ORLANDO, FL (WIVB) — After the deadliest mass shooting in American history, families are waiting for answers.
Fifty people were killed when a gunman opened fire in the Pulse nightclub. City officials released seven of the victim’s names Sunday evening.
Donte Martinez is praying his friends’ names aren’t released in the coming days. He was with a large group at Pulse on Saturday night. He spent most of the day Sunday trying to get in contact with people, to see if they made it out.
The sound of the assault rifle used to kill 50 people is still fresh in his mind.
“I go inside through the beaded doors, to the dance room, and I hear that boom! ‘Pop-pop-pop’,” Martinez described.
Martinez happened to be outside the club, smoking a cigarette when the chaos started.

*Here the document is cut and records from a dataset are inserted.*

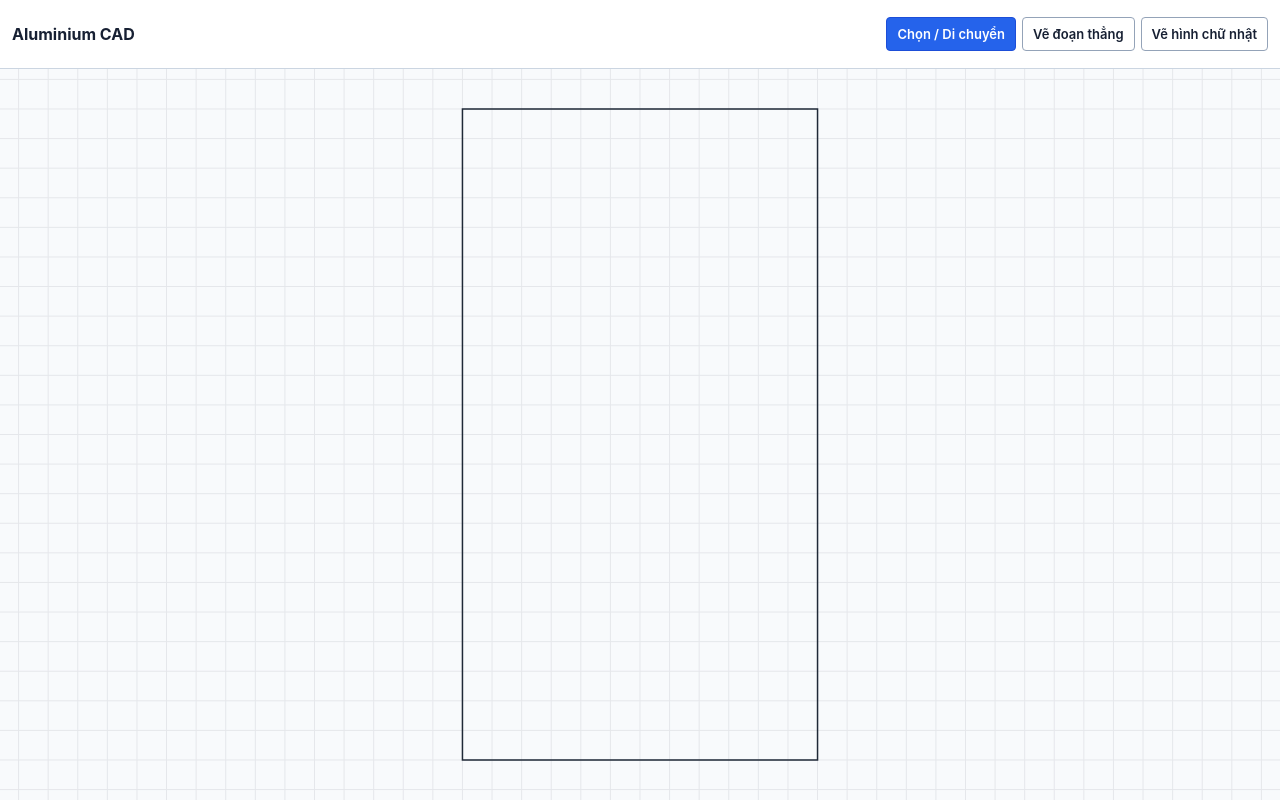
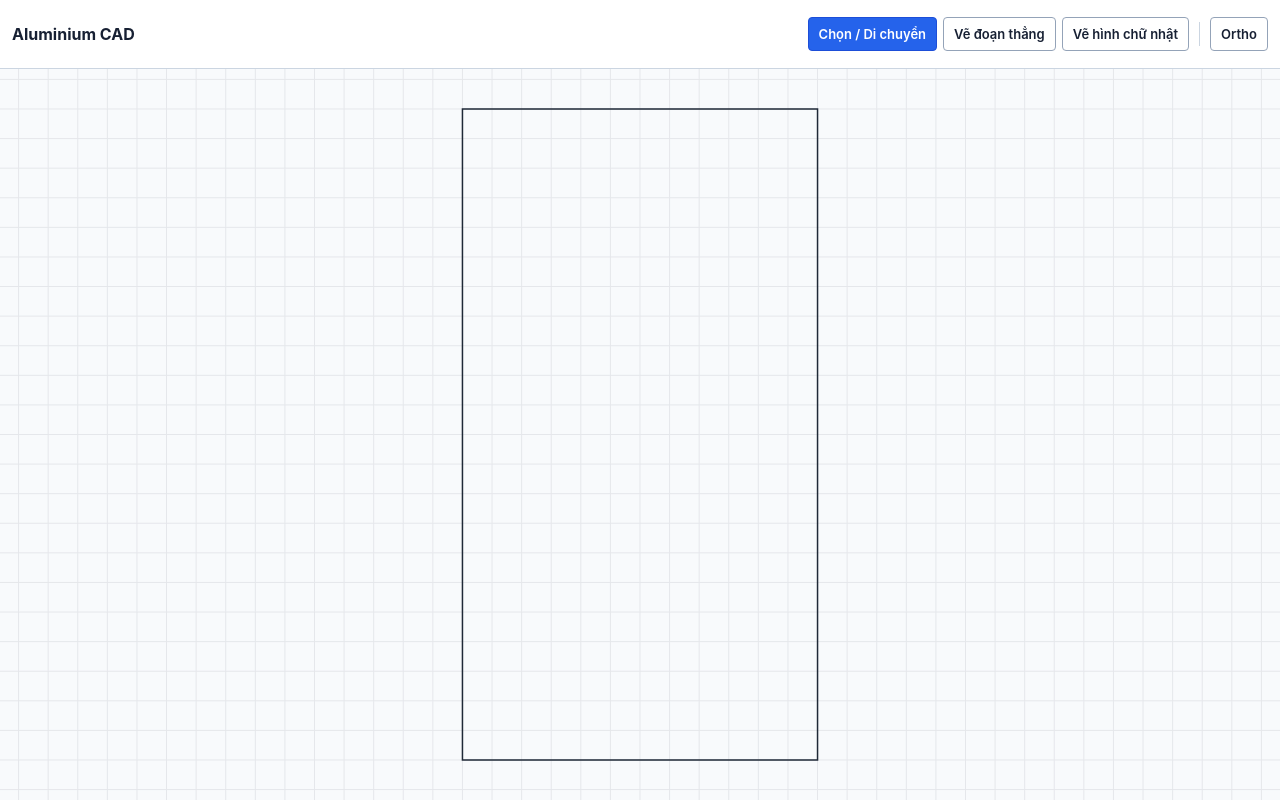
Before and after one commit to tacongthang-80/aluminium-cad, a React (Vite) app: page / in a window 1280 px wide. Built offline with nearby package versions, Linux system fonts and the light colour scheme.

Commit message:
Add orthogonal drawing mode

```diff
--- a/src/app/App.tsx
+++ b/src/app/App.tsx
@@ -20,6 +20,7 @@ const initialScene = new Scene([
 export function App() {
   const [history, setHistory] = useState(() => new SceneHistory(initialScene));
   const [tool, setTool] = useState<Tool>('pan');
+  const [orthoEnabled, setOrthoEnabled] = useState(false);
 
   return (
     <main style={{ height: '100%', display: 'flex', flexDirection: 'column', background: '#f8fafc' }}>
@@ -38,12 +39,18 @@ export function App() {
         fontFamily: 'Inter, ui-sans-serif, system-ui, sans-serif',
       }}>
         <strong style={{ fontSize: 16, lineHeight: '24px', letterSpacing: 0 }}>Aluminium CAD</strong>
-        <Toolbar activeTool={tool} onToolChange={setTool} />
+        <Toolbar
+          activeTool={tool}
+          onToolChange={setTool}
+          orthoEnabled={orthoEnabled}
+          onOrthoToggle={() => setOrthoEnabled(enabled => !enabled)}
+        />
       </header>
       <section style={{ flex: 1, minHeight: 0 }} aria-label="Bản vẽ">
         <CanvasViewport
           scene={history.current}
           tool={tool}
+          orthoEnabled={orthoEnabled}
           onCommitEntity={entity => setHistory(current =>
             current.execute(current.current.addEntity(entity)))}
         />
--- a/src/app/CanvasViewport.tsx
+++ b/src/app/CanvasViewport.tsx
@@ -4,6 +4,7 @@ import type { Entity, Scene } from '../core/scene';
 import { Viewport } from '../core/viewport';
 import { createSnapIndicator } from '../render/indicator';
 import { pointerToScreen, zoomFactorForWheelDelta } from '../render/interaction';
+import { applyOrtho } from '../render/ortho';
 import { DEFAULT_RENDER_STYLE, renderScene, type RenderStyle } from '../render';
 import { snapPoint } from '../render/snapping';
 import type { Tool } from './tool';
@@ -12,6 +13,7 @@ interface CanvasViewportProps {
   readonly scene: Scene;
   readonly tool: Tool;
   readonly onCommitEntity: (entity: Entity) => void;
+  readonly orthoEnabled: boolean;
   readonly style?: RenderStyle;
 }
 
@@ -39,6 +41,7 @@ export function CanvasViewport({
   scene,
   tool,
   onCommitEntity,
+  orthoEnabled,
   style = DEFAULT_RENDER_STYLE,
 }: CanvasViewportProps) {
   const containerRef = useRef<HTMLDivElement>(null);
@@ -154,6 +157,12 @@ export function CanvasViewport({
       window.devicePixelRatio || 1,
     );
 
+  const resolveDrawPoint = (worldPoint: Vector2D, currentViewport: Viewport, anchor?: Vector2D) => {
+    const result = snapPoint(worldPoint, scene, SNAP_TOLERANCE_PX / currentViewport.scale);
+    if (result.snapped || !orthoEnabled || tool !== 'segment' || !anchor) return result;
+    return { point: applyOrtho(anchor, worldPoint), snapped: false };
+  };
+
   const handlePointerDown = (event: ReactPointerEvent<HTMLCanvasElement>) => {
     if (!viewport) return;
     event.currentTarget.setPointerCapture(event.pointerId);
@@ -180,9 +189,9 @@ export function CanvasViewport({
     }
 
     const worldPoint = viewport.screenToWorld(screenPoint(event));
-    const result = snapPoint(worldPoint, scene, SNAP_TOLERANCE_PX / viewport.scale);
+    const draw = drawRef.current;
+    const result = resolveDrawPoint(worldPoint, viewport, draw?.anchor);
     setSnapIndicator(result.snapped ? result.point : null);
-    const draw = drawRef.current;
     if (!draw || draw.pointerId !== event.pointerId) return;
     const shape = tool === 'segment'
       ? new Segment2D(draw.anchor, result.point)
@@ -208,7 +217,7 @@ export function CanvasViewport({
     if (!viewport || !draw || draw.pointerId !== event.pointerId) return;
     releasePointer(event);
     const worldPoint = viewport.screenToWorld(screenPoint(event));
-    const end = snapPoint(worldPoint, scene, SNAP_TOLERANCE_PX / viewport.scale).point;
+    const end = resolveDrawPoint(worldPoint, viewport, draw.anchor).point;
     const shape = tool === 'segment'
       ? (draw.anchor.distanceTo(end) > EPSILON ? new Segment2D(draw.anchor, end) : null)
       : rectangleFromCorners(draw.anchor, end);
--- a/src/app/Toolbar.tsx
+++ b/src/app/Toolbar.tsx
@@ -3,6 +3,8 @@ import type { Tool } from './tool';
 interface ToolbarProps {
   readonly activeTool: Tool;
   readonly onToolChange: (tool: Tool) => void;
+  readonly orthoEnabled: boolean;
+  readonly onOrthoToggle: () => void;
 }
 
 const tools: ReadonlyArray<{ tool: Tool; label: string }> = [
@@ -11,18 +13,8 @@ const tools: ReadonlyArray<{ tool: Tool; label: string }> = [
   { tool: 'rectangle', label: 'Vẽ hình chữ nhật' },
 ];
 
-export function Toolbar({ activeTool, onToolChange }: ToolbarProps) {
-  return (
-    <div role="toolbar" aria-label="Công cụ vẽ" style={{ display: 'flex', flexWrap: 'wrap', gap: 6 }}>
-      {tools.map(({ tool, label }) => {
-        const active = tool === activeTool;
-        return (
-          <button
-            key={tool}
-            type="button"
-            aria-pressed={active}
-            onClick={() => onToolChange(tool)}
-            style={{
+function buttonStyle(active: boolean) {
+  return {
     minHeight: 34,
     padding: '6px 10px',
     border: `1px solid ${active ? '#1d4ed8' : '#94a3b8'}`,
@@ -32,12 +24,44 @@ export function Toolbar({ activeTool, onToolChange }: ToolbarProps) {
     font: '600 13px/20px Inter, ui-sans-serif, system-ui, sans-serif',
     letterSpacing: 0,
     cursor: 'pointer',
-            }}
+  } as const;
+}
+
+export function Toolbar({
+  activeTool,
+  onToolChange,
+  orthoEnabled,
+  onOrthoToggle,
+}: ToolbarProps) {
+  return (
+    <div role="toolbar" aria-label="Công cụ vẽ" style={{ display: 'flex', flexWrap: 'wrap', alignItems: 'center', gap: 10 }}>
+      <div style={{ display: 'flex', flexWrap: 'wrap', gap: 6 }}>
+        {tools.map(({ tool, label }) => {
+          const active = tool === activeTool;
+          return (
+            <button
+              key={tool}
+              type="button"
+              aria-pressed={active}
+              onClick={() => onToolChange(tool)}
+              style={buttonStyle(active)}
             >
               {label}
             </button>
           );
         })}
       </div>
+      <div style={{ display: 'flex', alignItems: 'center', gap: 10 }}>
+        <span aria-hidden="true" style={{ width: 1, height: 24, background: '#cbd5e1' }} />
+        <button
+          type="button"
+          aria-pressed={orthoEnabled}
+          onClick={onOrthoToggle}
+          style={buttonStyle(orthoEnabled)}
+        >
+          Ortho
+        </button>
+      </div>
+    </div>
   );
 }
--- /dev/null
+++ b/src/render/ortho.ts
@@ -0,0 +1,9 @@
+import { Vector2D } from '../core/geom';
+
+export function applyOrtho(anchor: Vector2D, point: Vector2D): Vector2D {
+  const deltaX = Math.abs(point.x - anchor.x);
+  const deltaY = Math.abs(point.y - anchor.y);
+  return deltaX >= deltaY
+    ? new Vector2D(point.x, anchor.y)
+    : new Vector2D(anchor.x, point.y);
+}
```
Also changed, not shown: 2 other files (tests, documents, lock files or other folders). Lines whose indentation alone changed are shown as unchanged.
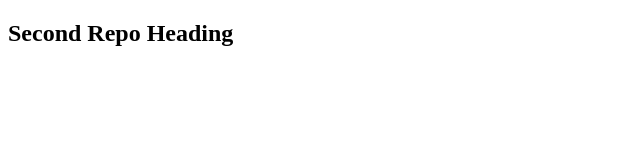
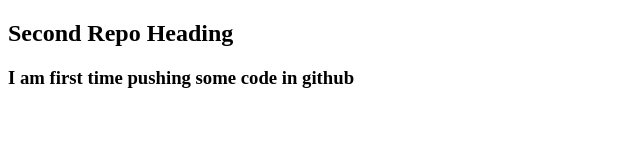
Before and after one commit to BabulKumar2022/my-second-repository, a plain HTML site: page index.html in a window 1280 px wide. Shown: the whole page, without its empty margins (0-640 px from the left). Drawn offline with Linux system fonts and the light colour scheme.

Commit message:
second repo first time chang

```diff
--- a/index.html
+++ b/index.html
@@ -8,5 +8,6 @@
 </head>
 <body>
   <h2>Second Repo Heading</h2>
+  <h3>I am first time pushing some code in github</h3>
 </body>
 </html>
```
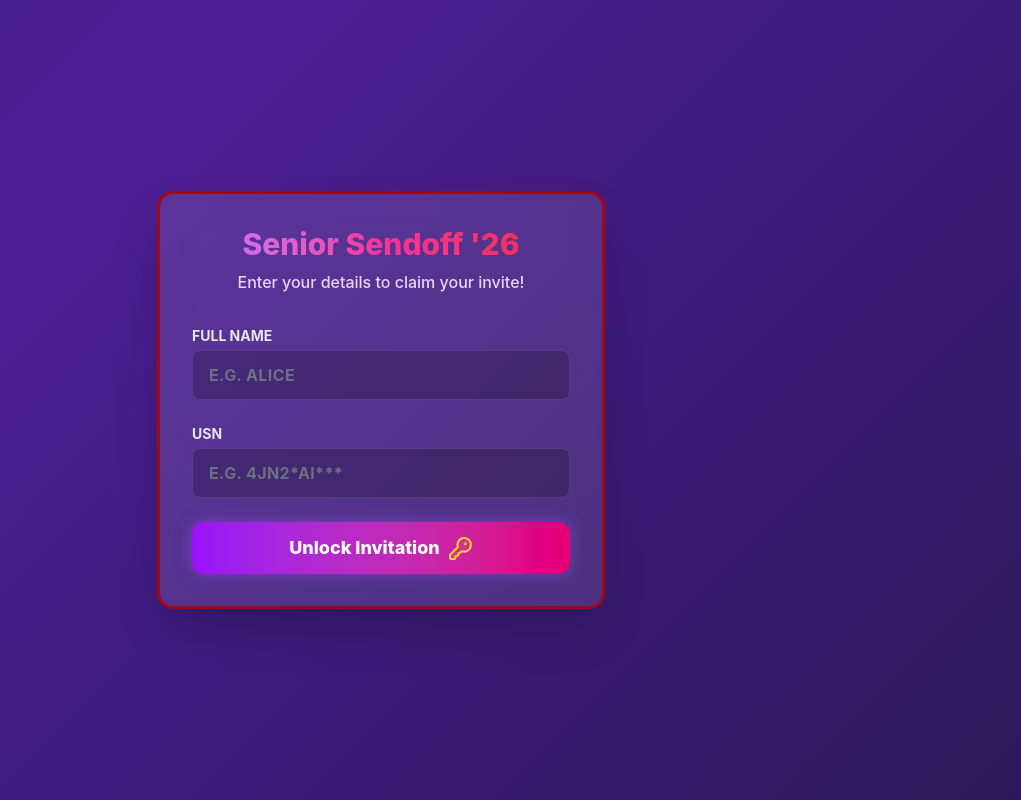
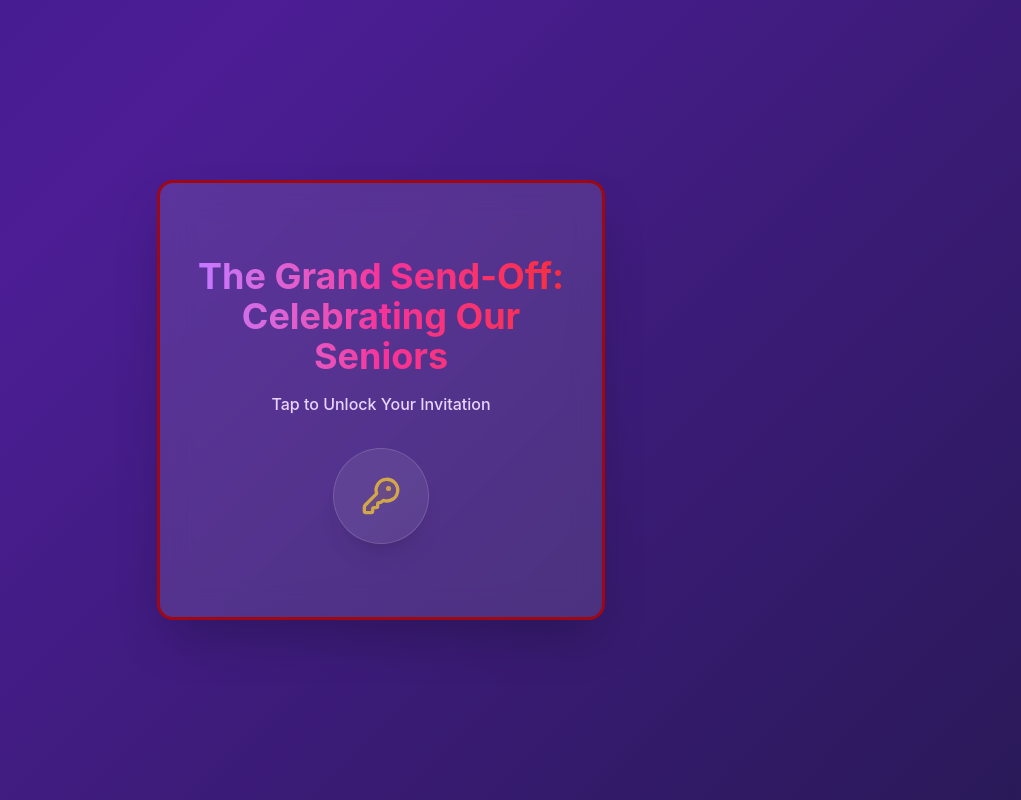
Before and after one commit to swaroop07p/Farewell26-app, a React (Vite) app: page / in a window 1280 px wide. Shown: the whole page, without its empty margins (259-1280 px from the left). Built offline with nearby package versions, Linux system fonts and the light colour scheme.

Commit message:
login flip implementation

```diff
--- a/src/data/seedData.js
+++ b/src/data/seedData.js
@@ -8,19 +8,35 @@ export const guestsData = [
       entered: false, // This will be the live toggle
     },
     {
-      usn: "4JN24AI002",
-      name: "BOB",
-      invitationImage: "https://res.cloudinary.com/.../john-invite.jpg",
-      QRImg: "https://res.cloudinary.com/.../john-qr.jpg",
-      funnyLine: "Always debugging, rarely sleeping.Always debugging, rarely sleeping Always debugging, rarely sleeping Always debugging, rarely sleeping Always debugging, rarely sleeping",
-      entered: false,
-    },
-    {
       usn: "4JN24AI058",
       name: "SWAROOP P",
       invitationImage: "https://res.cloudinary.com/dsojrrb9j/image/upload/v1779295172/WhatsApp_Image_2026-05-16_at_7.36.00_PM_t5ppld.jpg",
       QRImg: "https://res.cloudinary.com/dsojrrb9j/image/upload/v1779295535/WhatsApp_Image_2026-05-20_at_10.13.26_PM_h0aktu.jpg",
       funnyLine: "Always debugging, rarely sleeping.",
+      entered: false,
+    },
+    {
+      usn: "4JN23AI401",
+      name: "MANOJ CR",
+      invitationImage: "",
+      QRImg: "",
+      funnyLine: "Manoj CR doesn’t need Google Maps… bro gets lost even in his own thoughts.",
+      entered: false,
+    },
+    {
+      usn: "4JN22AI050",
+      name: "SHREYAS S",
+      invitationImage: "",
+      QRImg: "",
+      funnyLine: "hreyas S can make even a simple story sound like a blockbuster movie.",
+      entered: false,
+    },
+    {
+      usn: "4JN22AI032",
+      name: "NEERADHI",
+      invitationImage: "",
+      QRImg: "",
+      funnyLine: "Exam time alli Neeradhi confidence nodi teachers ge shock agutte.",
       entered: false,
     },
     {
@@ -31,12 +47,4 @@ export const guestsData = [
       funnyLine: "Always debugging, rarely sleeping.",
       entered: false,
     },
-    {
-      usn: "B",
-      name: "B",
-      invitationImage: "https://res.cloudinary.com/.../john-invite.jpg",
-      QRImg: "https://res.cloudinary.com/.../john-qr.jpg",
-      funnyLine: "Always debugging, rarely sleeping.",
-      entered: false,
-    },
   ];
--- a/src/index.css
+++ b/src/index.css
@@ -9,7 +9,7 @@
 
 body {
   /* Larger background size allows it to shift beautifully */
-  background: linear-gradient(-45deg, #0f172a, #4c1d95, #1e1b4b, #09090b);
+  background: linear-gradient(-45deg, #0f172a, #4c1d95, #120c6c, #09090b);
   background-size: 400% 400%;
   animation: gradientBG 12s ease infinite;
   color: white;
--- a/src/pages/Login.jsx
+++ b/src/pages/Login.jsx
@@ -10,16 +10,17 @@ export default function Login() {
   const [usn, setUsn] = useState("");
   const [error, setError] = useState("");
   const [showBalloons, setShowBalloons] = useState(false);
+
+  // NEW
+  const [isFlipped, setIsFlipped] = useState(false);
+
   const { login, currentUser } = useContext(AuthContext);
   const navigate = useNavigate();
 
-  // useEffect(() => {
-  //   if (currentUser) navigate("/home");
-  // }, [currentUser, navigate]);
   useEffect(() => {
     if (currentUser) {
-      if (currentUser.isScanner) navigate('/scanner');
-      else navigate('/home');
+      if (currentUser.isScanner) navigate("/scanner");
+      else navigate("/home");
     }
   }, [currentUser, navigate]);
 
@@ -27,27 +28,29 @@ export default function Login() {
     e.preventDefault();
     setError("");
 
-    // We already ensure it's uppercase, but we run it through upperCase again just in case
     const result = await login(name.toUpperCase(), usn);
 
     if (result.success) {
-      // NEW: Route the camera instantly!
       if (result.isScanner) {
-        navigate('/scanner');
+        navigate("/scanner");
         return;
       }
+
       confetti({
         particleCount: 150,
         spread: 70,
         origin: { y: 0.6 },
-        colors: ['#ff0a54', '#ff477e', '#ff7096', '#ff85a1', '#fbb1bd']
+        colors: [
+          "#ff0a54",
+          "#ff477e",
+          "#ff7096",
+          "#ff85a1",
+          "#fbb1bd",
+        ],
       });
 
-    //   setShowBalloons(true);
-
-      // Give the balloons 3 full seconds to fly off the top of the screen!
       setTimeout(() => {
-        navigate('/home');
+        navigate("/home");
       }, 3000);
     } else {
       setError(result.message);
@@ -59,10 +62,54 @@ export default function Login() {
       {showBalloons}
       {/*  && <PartyEffect /> */}
 
-      <div className="bg-white/10 backdrop-blur-lg p-8 rounded-2xl shadow-2xl w-full max-w-md border-3 border-red-800 z-10">
+      {/* FLIP CONTAINER */}
+      <div
+        className="w-full max-w-md h-110"
+        style={{ perspective: "1500px" }}
+      >
+        <div
+          className={`relative w-full h-full transition-transform duration-700`}
+          style={{
+            transformStyle: "preserve-3d",
+            transform: isFlipped ? "rotateY(180deg)" : "rotateY(0deg)",
+          }}
+        >
+          {/* FRONT SIDE */}
+          <div
+            className="absolute inset-0 bg-white/10 backdrop-blur-lg p-8 rounded-2xl shadow-2xl border-3 border-red-800 z-10 flex flex-col items-center justify-center cursor-pointer"
+            style={{
+              backfaceVisibility: "hidden",
+            }}
+            onClick={() => setIsFlipped(true)}
+          >
+            <h1 className="text-4xl font-bold text-center mb-4 text-transparent bg-clip-text bg-linear-to-r from-purple-400 via-pink-500 to-red-500">
+            The Grand Send-Off: Celebrating Our Seniors
+            </h1>
+
+            <p className="text-purple-200 text-center mb-8 font-medium">
+              Tap to Unlock Your Invitation
+            </p>
+
+            <div className="w-24 h-24 rounded-full bg-white/10 flex items-center justify-center border border-white/20 shadow-xl animate-pulse">
+              <KeyRound
+                size={40}
+                className="text-amber-300 fill-amber-400/10"
+              />
+            </div>
+          </div>
+
+          {/* BACK SIDE */}
+          <div
+            className="absolute inset-0 bg-white/10 backdrop-blur-lg p-8 rounded-2xl shadow-2xl w-full border-3 border-red-800 z-10"
+            style={{
+              backfaceVisibility: "hidden",
+              transform: "rotateY(180deg)",
+            }}
+          >
             <h1 className="text-3xl font-extrabold text-center mb-2 text-transparent bg-clip-text bg-linear-to-r from-purple-400 via-pink-500 to-red-500">
               Senior Sendoff '26
             </h1>
+
             <p className="text-purple-200 text-center mb-8 font-medium">
               Enter your details to claim your invite!
             </p>
@@ -78,12 +125,14 @@ export default function Login() {
                 <label className="block text-sm font-bold text-gray-200 mb-1">
                   FULL NAME
                 </label>
+
                 <input
                   type="text"
                   required
                   value={name}
-              // This instantly turns their typing into capital letters!
-              onChange={(e) => setName(e.target.value.toUpperCase())}
+                  onChange={(e) =>
+                    setName(e.target.value.toUpperCase())
+                  }
                   className="w-full px-4 py-3 rounded-lg bg-black/20 border border-white/10 text-white placeholder-gray-500 focus:outline-none focus:ring-2 focus:ring-purple-500 font-bold uppercase tracking-wide"
                   placeholder="E.G. ALICE"
                 />
@@ -93,11 +142,14 @@ export default function Login() {
                 <label className="block text-sm font-bold text-gray-200 mb-1">
                   USN
                 </label>
+
                 <input
                   type="text"
                   required
                   value={usn}
-              onChange={(e) => setUsn(e.target.value.toUpperCase())}
+                  onChange={(e) =>
+                    setUsn(e.target.value.toUpperCase())
+                  }
                   className="w-full px-4 py-3 rounded-lg bg-black/20 border border-white/10 text-white placeholder-gray-500 focus:outline-none focus:ring-2 focus:ring-purple-500 font-bold uppercase tracking-wide"
                   placeholder="E.G. 4JN2*AI***"
                 />
@@ -108,12 +160,23 @@ export default function Login() {
                 className="w-full py-3 px-4 bg-linear-to-r from-purple-600 to-pink-600 text-white font-extrabold text-lg rounded-xl shadow-[0_0_15px_rgba(168,85,247,0.5)] transform transition hover:scale-[1.02] active:scale-95 flex items-center justify-center gap-2"
               >
                 <span>Unlock Invitation</span>
+
                 <KeyRound
                   size={25}
                   className="text-amber-300 fill-amber-400/10 shrink-0"
                 />
               </button>
             </form>
+
+            {/* FLIP BACK BUTTON */}
+            {/* <button
+              onClick={() => setIsFlipped(false)}
+              className="w-full mt-4 text-sm text-purple-200 hover:text-white transition"
+            >
+              ← Back
+            </button> */}
+          </div>
+        </div>
       </div>
     </div>
   );
```
Lines whose indentation alone changed are shown as unchanged.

“You just see people fall to the ground and I’m just standing there in shock and in a daze like, wait what’s going on,” he said. “Running past, glasses dropping, I’m getting covered in blood.”
This crime is being called an act of hate and terrorism.
People in Orlando say Pulse was not only a place to dance and hangout but a place to feel, and to be, safe.
“You wouldn’t expect something like this to happen in Orlando,” said Caleb Collins, of Orlando. “You wouldn’t expect something like this to happen in your community.”
Orlando police say their active shooter training prevented around 30 additional deaths. One officer was injured but is expected to recover.
In the hours following the rampage, Orlando is quiet. As people grieve, they say they’re also feeling strong, Orlando strong.
“We’re a huge community, but we’re a tight knit community,” said Collins.
Survivors like Martinez, are just trying to hold onto hope.
“Maybe their phone is broken, or they’re alive and they’re just in the hospital and they’ll contact you,” said Martinez. “Every vibration my phone makes, I think it’s a friend. But then at the same time it’s that feeling that you know, they didn’t make it.”